Families tend to trade up, from small flats right the way to large family homes, and the pace at which this is achievable all depends on affordability. To accelerate this process, it makes sense to move to an area where property prices are cheaper.
280,000 people left London in 2015, destined for areas where property is more affordable. Birmingham is a firm favourite, with commuter towns and cities including Brighton, Sevenoaks, Hatfield, Reigate, Thurrock and Canterbury also being popular. With house prices in London slowing down, there is more reason than ever to seek better value outside of the capital. However, given the uncertainty caused by the Leave vote, sellers may get less than expected for their London home.
For families making their second or third move, location should always take priority, which might include proximity to work or a good school. To get a large enough home that ticks the location boxes compromise in other areas may be needed. Everyone in the family has their own view of what is ideal, but sometimes it may be necessary to move to a house that isn’t perfect or needs some work to get good value – particularly where the choices are limited.
Stress test your finances
Although more home-movers than ever before are buying without the need for a mortgage, those who do need finance should consider what would happen if interest rates were to rise. This is inevitable over the next five to ten years and may lead to higher mortgage payments, unless the borrower is locked into a fixed deal. Long term fixed deals, although slightly more expensive, can offer more certainty.
Around 90,000 households will downsize every year according to Savills. Downsizers typically have the budget not to require finance, but have limited choices available to them. YouGov’s annual Homeowner Survey revealed that while 19% of homeowners aged 55 plus would like to downsize, they have not done so due to lack of choice.

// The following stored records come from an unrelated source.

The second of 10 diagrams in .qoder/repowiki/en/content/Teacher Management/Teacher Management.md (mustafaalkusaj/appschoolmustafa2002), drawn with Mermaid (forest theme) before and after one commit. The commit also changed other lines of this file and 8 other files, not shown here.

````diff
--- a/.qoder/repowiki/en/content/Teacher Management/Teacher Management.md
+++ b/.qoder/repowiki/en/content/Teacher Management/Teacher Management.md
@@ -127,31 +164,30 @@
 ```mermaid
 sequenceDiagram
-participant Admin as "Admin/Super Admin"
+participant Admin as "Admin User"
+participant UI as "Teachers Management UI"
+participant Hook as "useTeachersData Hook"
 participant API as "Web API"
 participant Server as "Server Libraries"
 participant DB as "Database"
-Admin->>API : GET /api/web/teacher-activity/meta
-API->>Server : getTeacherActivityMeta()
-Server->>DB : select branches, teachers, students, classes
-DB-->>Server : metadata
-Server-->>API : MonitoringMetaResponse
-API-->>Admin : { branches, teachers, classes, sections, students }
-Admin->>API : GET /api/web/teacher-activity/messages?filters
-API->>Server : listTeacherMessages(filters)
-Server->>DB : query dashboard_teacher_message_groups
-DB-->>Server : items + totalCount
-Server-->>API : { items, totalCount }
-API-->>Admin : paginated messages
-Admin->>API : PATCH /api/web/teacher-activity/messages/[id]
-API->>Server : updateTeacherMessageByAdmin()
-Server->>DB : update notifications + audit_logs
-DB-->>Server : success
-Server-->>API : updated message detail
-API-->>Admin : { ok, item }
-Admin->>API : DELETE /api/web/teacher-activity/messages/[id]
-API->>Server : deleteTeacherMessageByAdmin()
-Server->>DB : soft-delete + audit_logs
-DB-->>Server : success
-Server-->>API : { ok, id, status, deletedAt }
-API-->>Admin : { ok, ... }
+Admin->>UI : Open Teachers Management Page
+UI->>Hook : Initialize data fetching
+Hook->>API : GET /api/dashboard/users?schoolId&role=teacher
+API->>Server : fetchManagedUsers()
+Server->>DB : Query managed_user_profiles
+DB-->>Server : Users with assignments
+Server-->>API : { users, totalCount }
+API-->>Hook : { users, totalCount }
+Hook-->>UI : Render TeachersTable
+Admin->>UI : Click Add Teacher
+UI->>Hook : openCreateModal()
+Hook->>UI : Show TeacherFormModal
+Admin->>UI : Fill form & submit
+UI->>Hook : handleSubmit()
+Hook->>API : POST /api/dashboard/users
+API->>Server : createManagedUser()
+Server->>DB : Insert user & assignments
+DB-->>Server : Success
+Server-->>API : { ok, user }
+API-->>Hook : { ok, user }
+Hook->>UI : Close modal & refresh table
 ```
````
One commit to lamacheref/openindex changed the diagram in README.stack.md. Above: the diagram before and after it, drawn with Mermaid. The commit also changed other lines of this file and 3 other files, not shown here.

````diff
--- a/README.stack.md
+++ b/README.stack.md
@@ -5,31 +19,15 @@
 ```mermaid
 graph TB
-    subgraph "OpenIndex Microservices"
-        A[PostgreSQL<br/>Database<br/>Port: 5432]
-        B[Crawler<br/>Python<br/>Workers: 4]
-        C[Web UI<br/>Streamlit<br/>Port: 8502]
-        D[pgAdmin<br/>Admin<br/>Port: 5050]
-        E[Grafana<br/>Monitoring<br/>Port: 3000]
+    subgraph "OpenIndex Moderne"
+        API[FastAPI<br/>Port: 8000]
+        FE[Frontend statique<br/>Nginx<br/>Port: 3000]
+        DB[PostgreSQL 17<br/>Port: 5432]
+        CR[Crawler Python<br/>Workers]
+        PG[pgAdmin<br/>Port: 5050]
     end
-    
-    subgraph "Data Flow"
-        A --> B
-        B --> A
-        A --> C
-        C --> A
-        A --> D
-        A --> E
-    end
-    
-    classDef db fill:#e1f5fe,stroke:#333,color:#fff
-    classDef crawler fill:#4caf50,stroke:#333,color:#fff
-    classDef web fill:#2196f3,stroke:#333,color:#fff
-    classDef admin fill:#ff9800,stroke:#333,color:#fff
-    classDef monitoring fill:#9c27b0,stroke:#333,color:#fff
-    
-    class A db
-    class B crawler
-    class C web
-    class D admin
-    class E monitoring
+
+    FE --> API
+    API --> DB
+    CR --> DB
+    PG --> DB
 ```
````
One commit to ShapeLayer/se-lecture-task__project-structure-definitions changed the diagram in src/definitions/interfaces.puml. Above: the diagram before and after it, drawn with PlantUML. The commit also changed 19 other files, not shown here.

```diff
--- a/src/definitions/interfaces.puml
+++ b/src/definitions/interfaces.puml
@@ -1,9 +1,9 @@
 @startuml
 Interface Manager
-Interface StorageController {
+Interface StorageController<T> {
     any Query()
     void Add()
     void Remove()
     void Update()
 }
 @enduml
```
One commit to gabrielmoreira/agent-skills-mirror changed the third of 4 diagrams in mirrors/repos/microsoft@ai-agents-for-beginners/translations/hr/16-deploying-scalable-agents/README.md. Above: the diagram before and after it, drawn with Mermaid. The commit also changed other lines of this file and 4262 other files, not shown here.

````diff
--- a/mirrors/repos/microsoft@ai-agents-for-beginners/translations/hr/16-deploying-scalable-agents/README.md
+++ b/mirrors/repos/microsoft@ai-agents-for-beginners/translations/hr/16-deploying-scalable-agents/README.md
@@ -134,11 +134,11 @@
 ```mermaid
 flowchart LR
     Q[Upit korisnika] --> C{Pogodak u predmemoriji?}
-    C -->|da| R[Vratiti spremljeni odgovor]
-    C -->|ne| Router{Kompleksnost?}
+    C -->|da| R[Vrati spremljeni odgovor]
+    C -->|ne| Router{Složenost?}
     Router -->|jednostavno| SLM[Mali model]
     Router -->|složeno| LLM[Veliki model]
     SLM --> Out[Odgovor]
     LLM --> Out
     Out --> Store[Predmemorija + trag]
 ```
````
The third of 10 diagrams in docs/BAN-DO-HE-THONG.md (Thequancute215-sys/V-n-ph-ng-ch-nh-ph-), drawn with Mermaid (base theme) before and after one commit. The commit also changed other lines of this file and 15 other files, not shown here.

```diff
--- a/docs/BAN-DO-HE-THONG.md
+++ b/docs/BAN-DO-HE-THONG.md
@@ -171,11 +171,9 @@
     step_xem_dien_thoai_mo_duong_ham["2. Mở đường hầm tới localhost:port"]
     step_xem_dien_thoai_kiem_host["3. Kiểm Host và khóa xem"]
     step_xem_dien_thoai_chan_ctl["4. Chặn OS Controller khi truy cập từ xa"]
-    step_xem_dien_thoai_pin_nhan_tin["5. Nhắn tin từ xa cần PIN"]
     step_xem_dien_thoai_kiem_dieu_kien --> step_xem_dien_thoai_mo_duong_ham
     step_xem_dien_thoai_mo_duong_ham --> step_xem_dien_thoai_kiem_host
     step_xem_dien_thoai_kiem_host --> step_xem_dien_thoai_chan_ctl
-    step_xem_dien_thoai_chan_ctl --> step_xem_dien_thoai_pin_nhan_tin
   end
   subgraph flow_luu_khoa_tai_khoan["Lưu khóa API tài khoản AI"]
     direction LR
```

Over the next few years, these stats are likely to grow, with the number of over 65s increasing from 11 to 18 million and making up a quarter of our population. There are few suitable properties available as the housing market has failed to adapt to the growing demand from this demographic.
Downsizers tend to want a smaller property with easy maintenance that can be locked up and left should they want to travel. Central London draws many in with its easy transport links doing away with the need for a car – and a good range of entertainment close at hand.
Whether you’re a first time buyer, family or downsizer, our property team are always available to discuss your options with you.